Social and exploratory behavior correlates of parasite risk, with a case study of exploratory tendency, commensality, and parasitism in Kenyan rodents


Tuesday, April 4, 2017, 1:30pm


DeVore conference room, Room 529, Museum of Comparative Zoology, 26 Oxford Street

Collin McCabe will be giving a public presentation on his doctoral dissertation research.

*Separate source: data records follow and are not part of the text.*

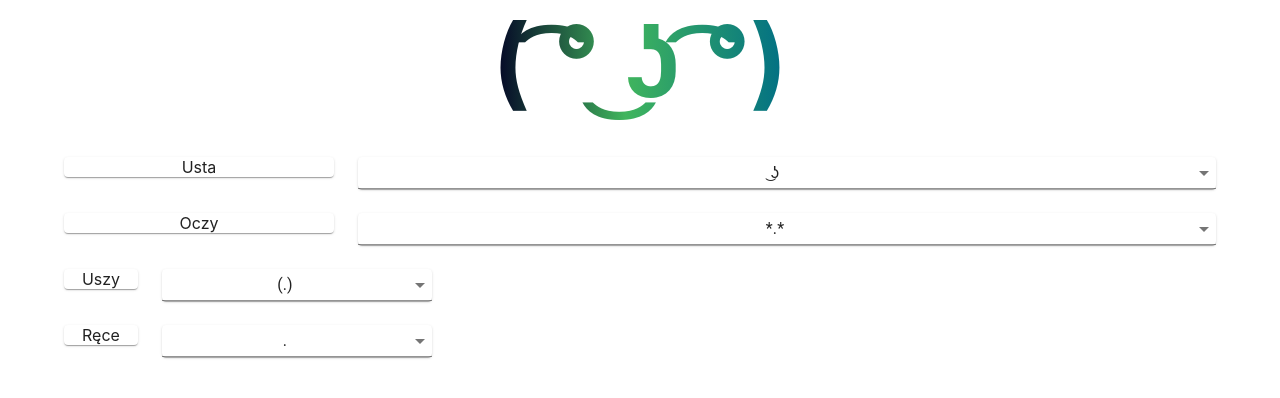
Repository: ogigg/react-Lenny-generator
Page: / (app in lenny-generator/)
The author's editor kept a copy of each file at every save. The page is drawn from the files as they stood at one save, then again after a run of saves.
The browser window is 1280 px wide. The pictures show the whole page.
The project was rebuilt for these pictures with package versions that can differ from the ones it lists, and the page was loaded fresh each time.

Above is the page before, as saved 2019-12-12 20:53:35.

After the next 2 saves:
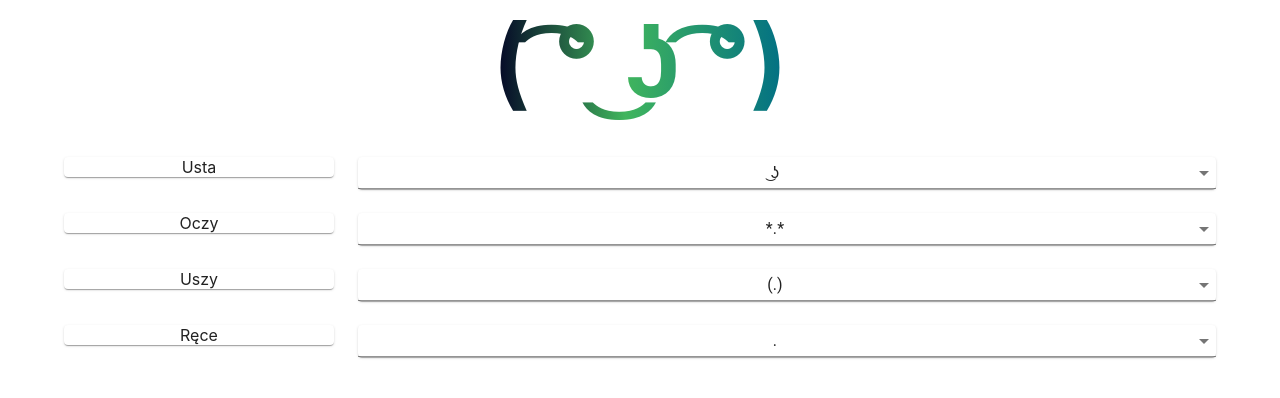
The 2 saves are shown as one change because they came seconds apart.
The last was saved 9 s later.
--- a/lenny-generator/src/App.js
+++ b/lenny-generator/src/App.js
@@ -93,10 +93,10 @@
             </Grid>
           </Grid>
           <Grid container item spacing={3}>
-            <Grid item xs={1}>
+            <Grid item xs={3}>
               <Paper>Uszy</Paper>
             </Grid>
-            <Grid item xs={3}>
+            <Grid item xs={9}>
               <Paper>
                 <Select
                   className="select"
@@ -110,10 +110,10 @@
             </Grid>
           </Grid>
           <Grid container item spacing={3}>
-            <Grid item xs={1}>
+            <Grid item xs={3}>
               <Paper>Ręce</Paper>
             </Grid>
-            <Grid item xs={3}>
+            <Grid item xs={9}>
               <Paper>
                 <Select
                   className="select"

Social learning and innovation are the behavioral underpinnings of culture in humans and other animals, but these processes can be difficult to quantify. Instead, exploratory tendencies of individuals and patterns of social contact within groups can serve as useful, measurable proxies for innovation and social learning, respectively. In my dissertation, I used complementary methods to investigate the costs of parasite infection that accompany social and exploratory behavior in a variety of taxa. For this particular presentation, I'll present current evidence for links between exploratory tendency, social contact, and parasite risk. Additionally, I'll discuss one case study in detail that investigates the association between exploratory tendencies and parasite infection in commensal and wild-living rodents of Kenya, as well as the implications that these patterns may hold for human parasite risk.


dissertation_defense_collin_mccabe_4-4-17.pdf307 KB